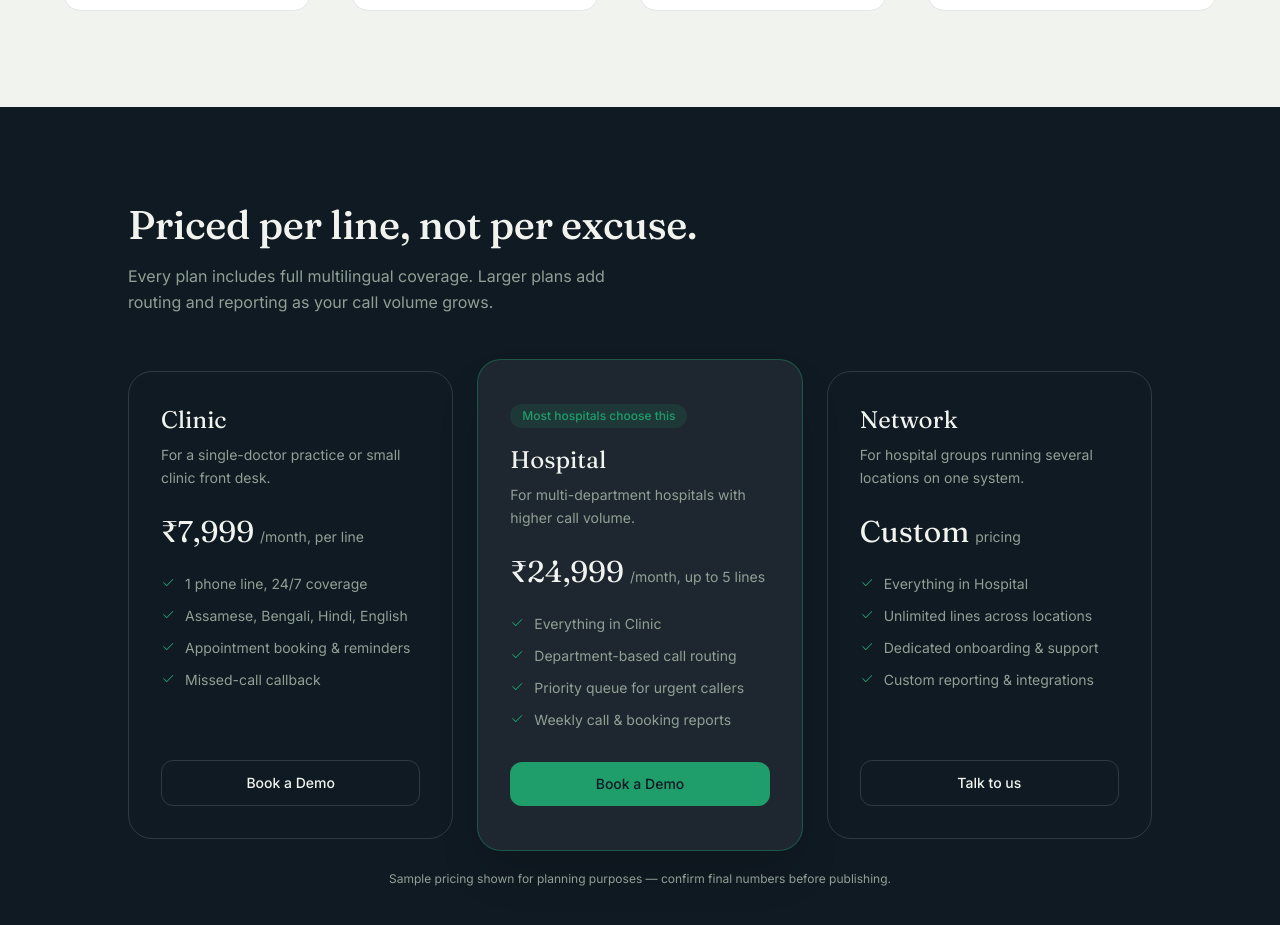
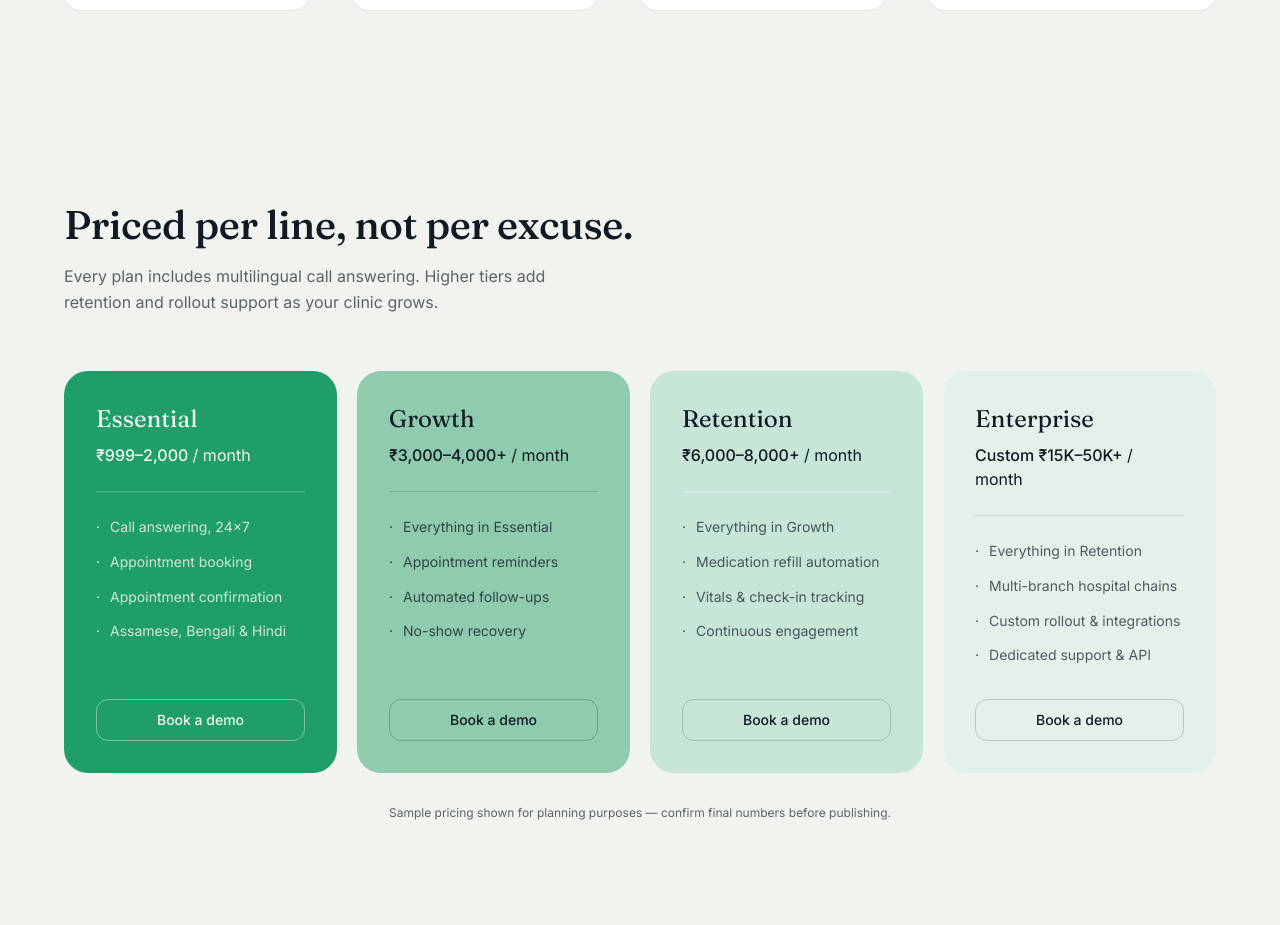
Before and after one commit to OperinLabs/OperinLabs-Landing-Page, a React (Vite) app: page / in a window 1280 px wide. Shown: the part 1513-2438 px from the top of the page. Built offline with nearby package versions, Linux system fonts and the light colour scheme.

Commit message:
Update Pricing.tsx

```diff
--- a/src/components/Pricing.tsx
+++ b/src/components/Pricing.tsx
@@ -1,5 +1,4 @@
 import { motion } from "framer-motion";
-import { BsCheck2 } from "react-icons/bs";
 
 interface PricingProps {
   onBookDemo: () => void;
@@ -7,50 +6,94 @@ interface PricingProps {
 
 const plans = [
   {
-    name: "Clinic",
-    price: "₹7,999",
-    unit: "/month, per line",
-    description: "For a single-doctor practice or small clinic front desk.",
+    name: "Essential",
+    price: "₹999–2,000",
+    unit: "/ month",
     features: [
-      "1 phone line, 24/7 coverage",
-      "Assamese, Bengali, Hindi, English",
-      "Appointment booking & reminders",
-      "Missed-call callback",
+      "Call answering, 24×7",
+      "Appointment booking",
+      "Appointment confirmation",
+      "Assamese, Bengali & Hindi",
     ],
-    highlighted: false,
+    tone: "solid",
   },
   {
-    name: "Hospital",
-    price: "₹24,999",
-    unit: "/month, up to 5 lines",
-    description: "For multi-department hospitals with higher call volume.",
+    name: "Growth",
+    price: "₹3,000–4,000+",
+    unit: "/ month",
     features: [
-      "Everything in Clinic",
-      "Department-based call routing",
-      "Priority queue for urgent callers",
-      "Weekly call & booking reports",
+      "Everything in Essential",
+      "Appointment reminders",
+      "Automated follow-ups",
+      "No-show recovery",
     ],
-    highlighted: true,
+    tone: "tint-1",
   },
   {
-    name: "Network",
-    price: "Custom",
-    unit: "pricing",
-    description: "For hospital groups running several locations on one system.",
+    name: "Retention",
+    price: "₹6,000–8,000+",
+    unit: "/ month",
     features: [
-      "Everything in Hospital",
-      "Unlimited lines across locations",
-      "Dedicated onboarding & support",
-      "Custom reporting & integrations",
+      "Everything in Growth",
+      "Medication refill automation",
+      "Vitals & check-in tracking",
+      "Continuous engagement",
     ],
-    highlighted: false,
+    tone: "tint-2",
+  },
+  {
+    name: "Enterprise",
+    price: "Custom ₹15K–50K+",
+    unit: "/ month",
+    features: [
+      "Everything in Retention",
+      "Multi-branch hospital chains",
+      "Custom rollout & integrations",
+      "Dedicated support & API",
+    ],
+    tone: "tint-3",
   },
 ];
 
+const toneStyles: Record<string, { card: string; heading: string; price: string; divider: string; body: string; button: string }> = {
+  solid: {
+    card: "bg-accent",
+    heading: "text-bg",
+    price: "text-bg",
+    divider: "border-white/25",
+    body: "text-bg/85",
+    button: "border-white/40 text-bg hover:bg-white/10",
+  },
+  "tint-1": {
+    card: "bg-[#8FCBAF]",
+    heading: "text-ink",
+    price: "text-ink",
+    divider: "border-ink/15",
+    body: "text-ink/75",
+    button: "border-ink/25 text-ink hover:bg-white/30",
+  },
+  "tint-2": {
+    card: "bg-[#C7E6D7]",
+    heading: "text-ink",
+    price: "text-ink",
+    divider: "border-ink/12",
+    body: "text-ink/70",
+    button: "border-ink/20 text-ink hover:bg-white/40",
+  },
+  "tint-3": {
+    card: "bg-accent-soft",
+    heading: "text-ink",
+    price: "text-ink",
+    divider: "border-ink/10",
+    body: "text-ink/70",
+    button: "border-ink/20 text-ink hover:bg-white/50",
+  },
+};
+
 export default function Pricing({ onBookDemo }: PricingProps) {
   return (
-    <section id="pricing" className="scroll-mt-24 bg-night px-6 py-24">
-      <div className="mx-auto max-w-5xl">
+    <section id="pricing" className="scroll-mt-24 bg-bg px-6 py-24">
+      <div className="mx-auto max-w-6xl">
         <motion.div
           initial={{ opacity: 0, y: 16 }}
           whileInView={{ opacity: 1, y: 0 }}
@@ -58,49 +101,40 @@ export default function Pricing({ onBookDemo }: PricingProps) {
           transition={{ duration: 0.6, ease: "easeOut" }}
           className="max-w-xl"
         >
-          <h2 className="font-editorial font-medium text-bg text-[32px] sm:text-[40px] leading-[1.1] tracking-[-0.01em]">
+          <h2 className="font-editorial font-medium text-ink text-[32px] sm:text-[40px] leading-[1.1] tracking-[-0.01em]">
             Priced per line, not per excuse.
           </h2>
-          <p className="mt-4 max-w-[50ch] text-base leading-relaxed text-night-soft">
-            Every plan includes full multilingual coverage. Larger plans add
-            routing and reporting as your call volume grows.
+          <p className="mt-4 max-w-[50ch] text-base leading-relaxed text-ink-soft">
+            Every plan includes multilingual call answering. Higher tiers add
+            retention and rollout support as your clinic grows.
           </p>
         </motion.div>
 
-        <div className="mt-14 grid gap-6 lg:grid-cols-3 lg:items-stretch">
-          {plans.map((plan, i) => (
+        <div className="mt-14 grid gap-5 sm:grid-cols-2 lg:grid-cols-4">
+          {plans.map((plan, i) => {
+            const tone = toneStyles[plan.tone];
+            return (
               <motion.div
                 key={plan.name}
                 initial={{ opacity: 0, y: 16 }}
                 whileInView={{ opacity: 1, y: 0 }}
                 viewport={{ once: true, margin: "-80px" }}
                 transition={{ duration: 0.5, ease: "easeOut", delay: i * 0.08 }}
-              className={
-                plan.highlighted
-                  ? "flex flex-col rounded-3xl border border-accent/40 bg-white/[0.06] p-8 lg:-my-3 lg:py-11 lg:shadow-2xl lg:shadow-black/20"
-                  : "flex flex-col rounded-3xl border border-line-night p-8"
-              }
+                className={`flex flex-col rounded-3xl p-8 ${tone.card}`}
               >
-              {plan.highlighted && (
-                <span className="mb-4 inline-flex w-fit items-center rounded-full bg-accent/15 px-3 py-1 text-xs font-medium text-accent">
-                  Most hospitals choose this
-                </span>
-              )}
-              <h3 className="font-editorial text-2xl text-bg">{plan.name}</h3>
-              <p className="mt-2 text-sm leading-relaxed text-night-soft">
-                {plan.description}
+                <h3 className={`font-editorial text-2xl ${tone.heading}`}>
+                  {plan.name}
+                </h3>
+                <p className={`mt-2 text-base font-medium ${tone.price}`}>
+                  {plan.price} <span className="font-normal">{plan.unit}</span>
                 </p>
-              <div className="mt-6 flex items-baseline gap-1.5">
-                <span className="font-editorial text-3xl text-bg">
-                  {plan.price}
-                </span>
-                <span className="text-sm text-night-soft">{plan.unit}</span>
-              </div>
 
-              <ul className="mt-6 flex flex-1 flex-col gap-3">
+                <div className={`mt-6 border-t ${tone.divider}`} />
+
+                <ul className={`mt-6 flex flex-1 flex-col gap-3 text-sm leading-relaxed ${tone.body}`}>
                   {plan.features.map((f) => (
-                  <li key={f} className="flex items-start gap-2.5 text-sm text-night-soft">
-                    <BsCheck2 className="mt-0.5 shrink-0 text-accent" aria-hidden="true" />
+                    <li key={f} className="flex gap-2.5">
+                      <span aria-hidden="true">·</span>
                       <span>{f}</span>
                     </li>
                   ))}
@@ -108,19 +142,16 @@ export default function Pricing({ onBookDemo }: PricingProps) {
 
                 <button
                   onClick={onBookDemo}
-                className={
-                  plan.highlighted
-                    ? "mt-8 w-full rounded-xl bg-accent px-5 py-3 text-sm font-medium text-night transition-colors hover:bg-accent/90"
-                    : "mt-8 w-full rounded-xl border border-line-night px-5 py-3 text-sm font-medium text-bg transition-colors hover:bg-white/5"
-                }
+                  className={`mt-8 w-full rounded-xl border px-4 py-2.5 text-sm font-medium transition-colors ${tone.button}`}
                 >
-                {plan.price === "Custom" ? "Talk to us" : "Book a Demo"}
+                  Book a demo
                 </button>
               </motion.div>
-          ))}
+            );
+          })}
         </div>
 
-        <p className="mt-8 text-center text-xs text-night-soft">
+        <p className="mt-8 text-center text-xs text-ink-soft">
           Sample pricing shown for planning purposes — confirm final numbers before publishing.
         </p>
       </div>
```
Lines whose indentation alone changed are shown as unchanged.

__________

▶ _Instructions for the task_
Each line of the listing that contains the word "relaxed" must be counted. Give only the resulting figure.

▶ _Task answer_
4